Roger Brown offers a dystopian vision of the future of higher education in the light of forthcoming policy changes ("Quality street blues", 2 June). Many in the sector will share his pessimism.
The biggest problem facing the management of quality, according to much research in the field over the past 20 years, is the perceived artificiality of quality assurance processes. For many academics, they are seen as burdensome extras, to be responded to only through ritualised compliance.
Quality assurance fails to be a part of the everyday activity of academics because they perceive no link between the performance embodied in its processes and the quality of their teaching and research.
For quality to become part of the lived experience of all higher education stakeholders, it needs to become a fundamental part of what is done in the sector. A genuine culture of quality is necessary. However, there is always a tension between quality as ritual and quality as it is owned by academics. It should be more than "feeding the beast".
However, there is much to be positive about in the development of quality processes over the past two decades. While external processes could be better aligned to everyday academic activity and internal processes are still developing, quality assurance has delivered clear documentation and greater transparency.

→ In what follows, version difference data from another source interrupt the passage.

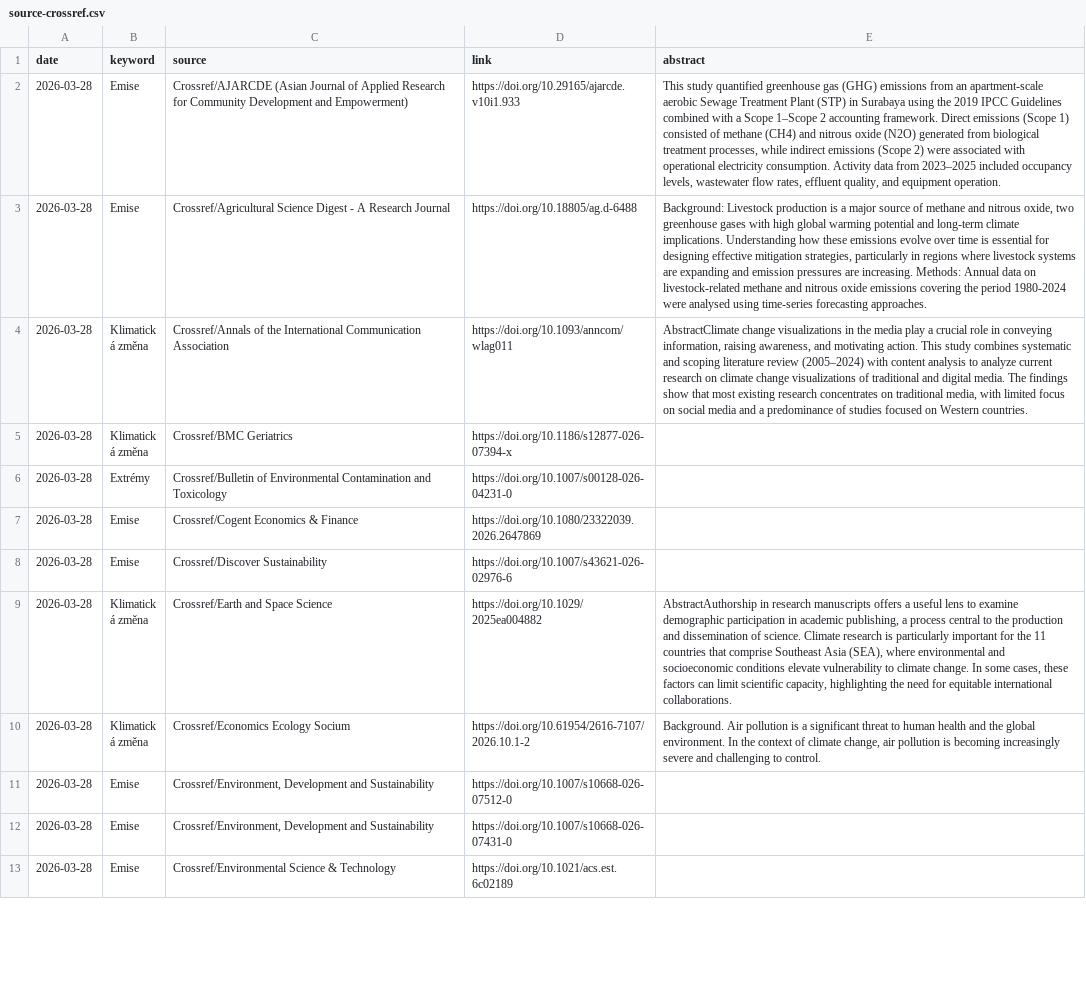
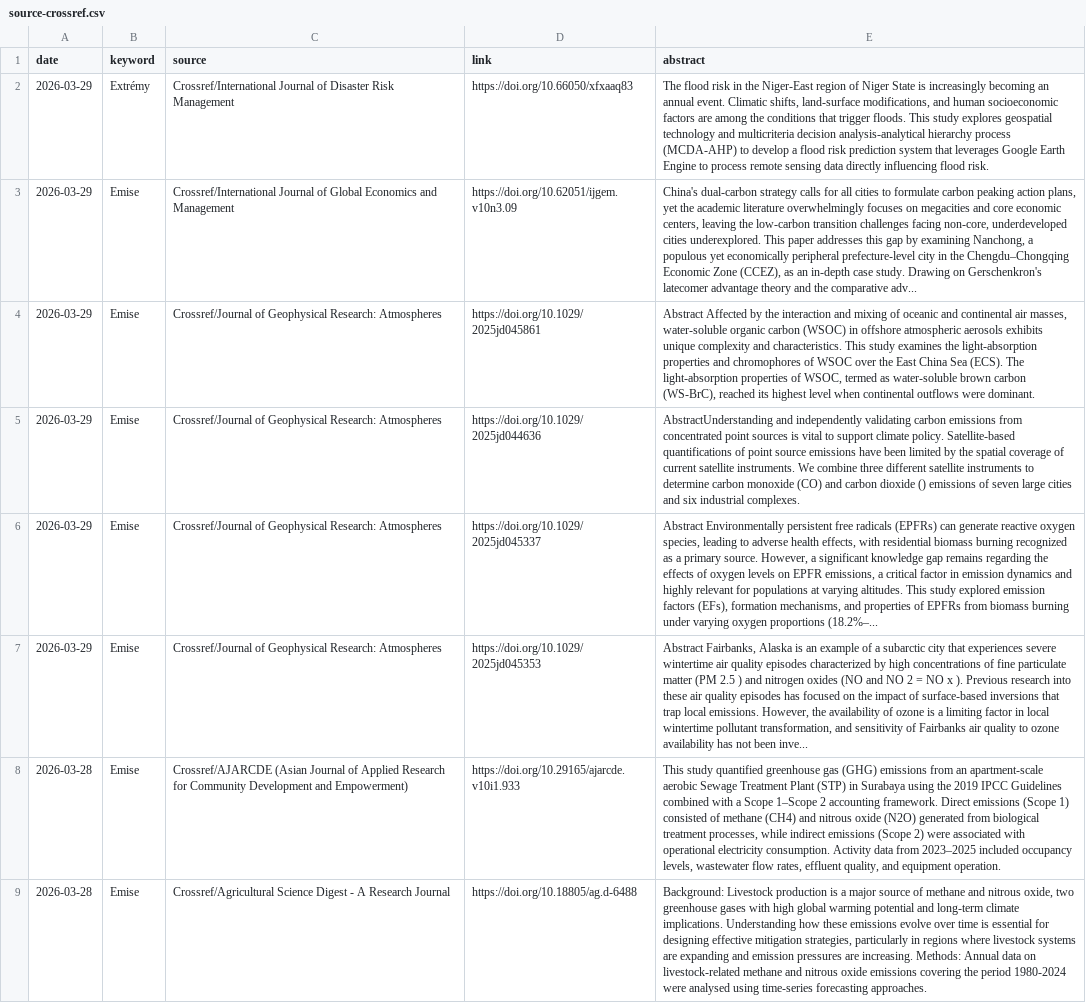
Before and after one commit to RadimTol/Source, a CSV file: source-crossref.csv, drawn as a sheet; only a part is shown; the shorter side is filled out with more unchanged rows; the diff names each change by its address in the sheet, - before the commit and + after, or states it on an @@ line.

```diff
--- a/source-crossref.csv
+++ b/source-crossref.csv
+row 2: 2026-03-29 | Extrémy | Crossref/International Journal of Disaster Risk Management | https://doi.org/10.66050/xfxaaq83 | The flood risk in the Niger-East region of Niger State is increasingly becoming an annual event. Climatic shifts, land-surface modifications, and human socioeconomic factors are among the conditions that trigger floods. This study explores geospatial technology and multicriteria decision analysis-analytical hierarchy process (MCDA-AHP) to develop a flood risk prediction system that leverages Google Earth Engine to process remote sensing data directly influencing flood risk.
+row 3: 2026-03-29 | Emise | Crossref/International Journal of Global Economics and Management | https://doi.org/10.62051/ijgem.v10n3.09 | China's dual-carbon strategy calls for all cities to formulate carbon peaking action plans, yet the academic literature overwhelmingly focuses on megacities and core economic centers, leaving the low-carbon transition challenges facing non-core, underdeveloped cities underexplored. This paper addresses this gap by examining Nanchong, a populous yet economically peripheral prefecture-level city in the Chengdu–Chongqing Economic Zone (CCEZ), as an in-depth case study. Drawing on Gerschenkron's latecomer advantage theory and the comparative adv...
+row 4: 2026-03-29 | Emise | Crossref/Journal of Geophysical Research: Atmospheres | https://doi.org/10.1029/2025jd045861 | Abstract Affected by the interaction and mixing of oceanic and continental air masses, water‐soluble organic carbon (WSOC) in offshore atmospheric aerosols exhibits unique complexity and characteristics. This study examines the light‐absorption properties and chromophores of WSOC over the East China Sea (ECS). The light‐absorption properties of WSOC, termed as water‐soluble brown carbon (WS‐BrC), reached its highest level when continental outflows were dominant.
+row 5: 2026-03-29 | Emise | Crossref/Journal of Geophysical Research: Atmospheres | https://doi.org/10.1029/2025jd044636 | AbstractUnderstanding and independently validating carbon emissions from concentrated point sources is vital to support climate policy. Satellite‐based quantifications of point source emissions have been limited by the spatial coverage of current satellite instruments. We combine three different satellite instruments to determine carbon monoxide (CO) and carbon dioxide () emissions of seven large cities and six industrial complexes.
+row 6: 2026-03-29 | Emise | Crossref/Journal of Geophysical Research: Atmospheres | https://doi.org/10.1029/2025jd045337 | Abstract Environmentally persistent free radicals (EPFRs) can generate reactive oxygen species, leading to adverse health effects, with residential biomass burning recognized as a primary source. However, a significant knowledge gap remains regarding the effects of oxygen levels on EPFR emissions, a critical factor in emission dynamics and highly relevant for populations at varying altitudes. This study explored emission factors (EFs), formation mechanisms, and properties of EPFRs from biomass burning under varying oxygen proportions (18.2%–...
+row 7: 2026-03-29 | Emise | Crossref/Journal of Geophysical Research: Atmospheres | https://doi.org/10.1029/2025jd045353 | Abstract Fairbanks, Alaska is an example of a subarctic city that experiences severe wintertime air quality episodes characterized by high concentrations of fine particulate matter (PM 2.5 ) and nitrogen oxides (NO and NO 2 = NO x ). Previous research into these air quality episodes has focused on the impact of surface‐based inversions that trap local emissions. However, the availability of ozone is a limiting factor in local wintertime pollutant transformation, and sensitivity of Fairbanks air quality to ozone availability has not been inve...
```
Also changed, not shown: source.csv, 1 other file.
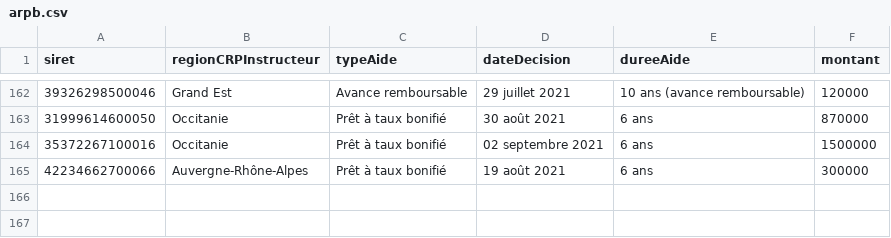
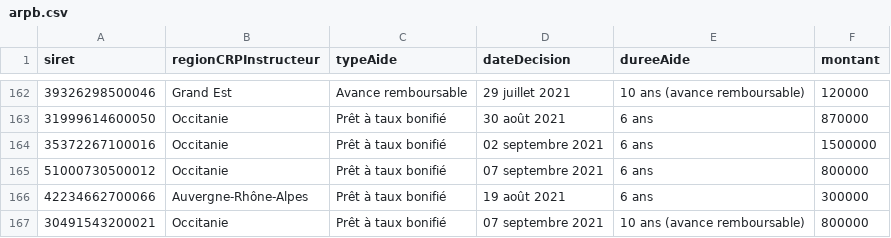
Before and after one commit to chrnin/arpbDge, a CSV file: arpb.csv, drawn as a sheet; only a part is shown, gaps mark what is left out; the diff names each change by its address in the sheet, - before the commit and + after, or states it on an @@ line.

Commit message:
New data at 2021-09-08T06:24:39Z [skip ci]

```diff
--- a/arpb.csv
+++ b/arpb.csv
+row 165: 51000730500012 | Occitanie | Prêt à taux bonifié | 07 septembre 2021 | 6 ans | 800000
+row 167: 30491543200021 | Occitanie | Prêt à taux bonifié | 07 septembre 2021 | 10 ans (avance remboursable) | 800000
```
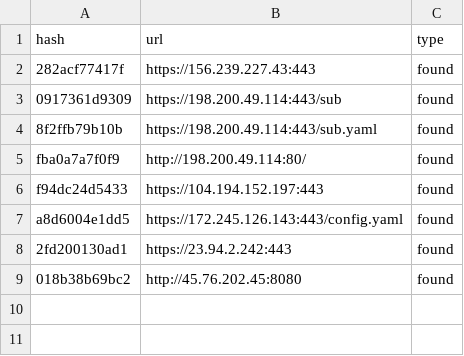
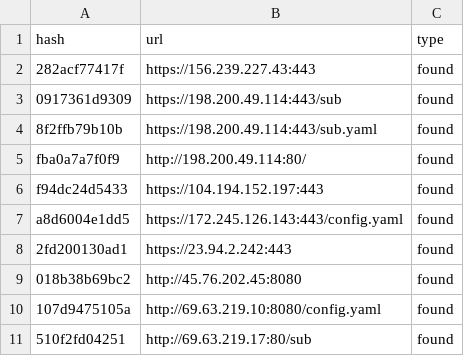
Before and after one commit to qjlxg/Barcode-Driver, a CSV file: scan_results.csv, drawn as a sheet; the diff names each change by its address in the sheet, - before the commit and + after, or states it on an @@ line.

```diff
--- a/scan_results.csv
+++ b/scan_results.csv
+row 10: 107d9475105a | http://69.63.219.10:8080/config.yaml | found
+row 11: 510f2fd04251 | http://69.63.219.17:80/sub | found
```
Also changed, not shown: 2 other files.
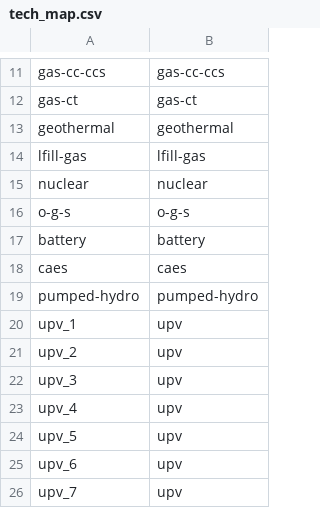
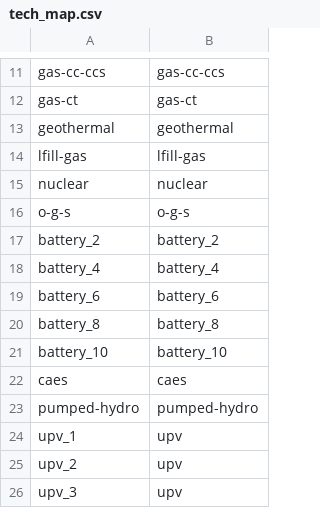
Before and after one commit to mmowers/bokehpivot, a CSV file: in/reeds2/tech_map.csv, drawn as a sheet; only a part is shown, gaps mark what is left out; the shorter side is filled out with more unchanged rows.

```diff
--- a/in/reeds2/tech_map.csv
+++ b/in/reeds2/tech_map.csv
@@ -16,3 +16,7 @@ nuclear,nuclear
 o-g-s,o-g-s
-battery,battery
+battery_2,battery_2
+battery_4,battery_4
+battery_6,battery_6
+battery_8,battery_8
+battery_10,battery_10
 caes,caes
```
Also changed, not shown: in/reeds2/tech_style.csv.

Attempts to push a consumerist approach on to the sector have been met with indifference from many, and while there are increasing social demands being placed on the academy, there remains a strong commitment to autonomy, independence and academic freedom, which quality assurance procedures sometimes rub up against.
James Williams, Associate editor, Quality in Higher Education, Birmingham City University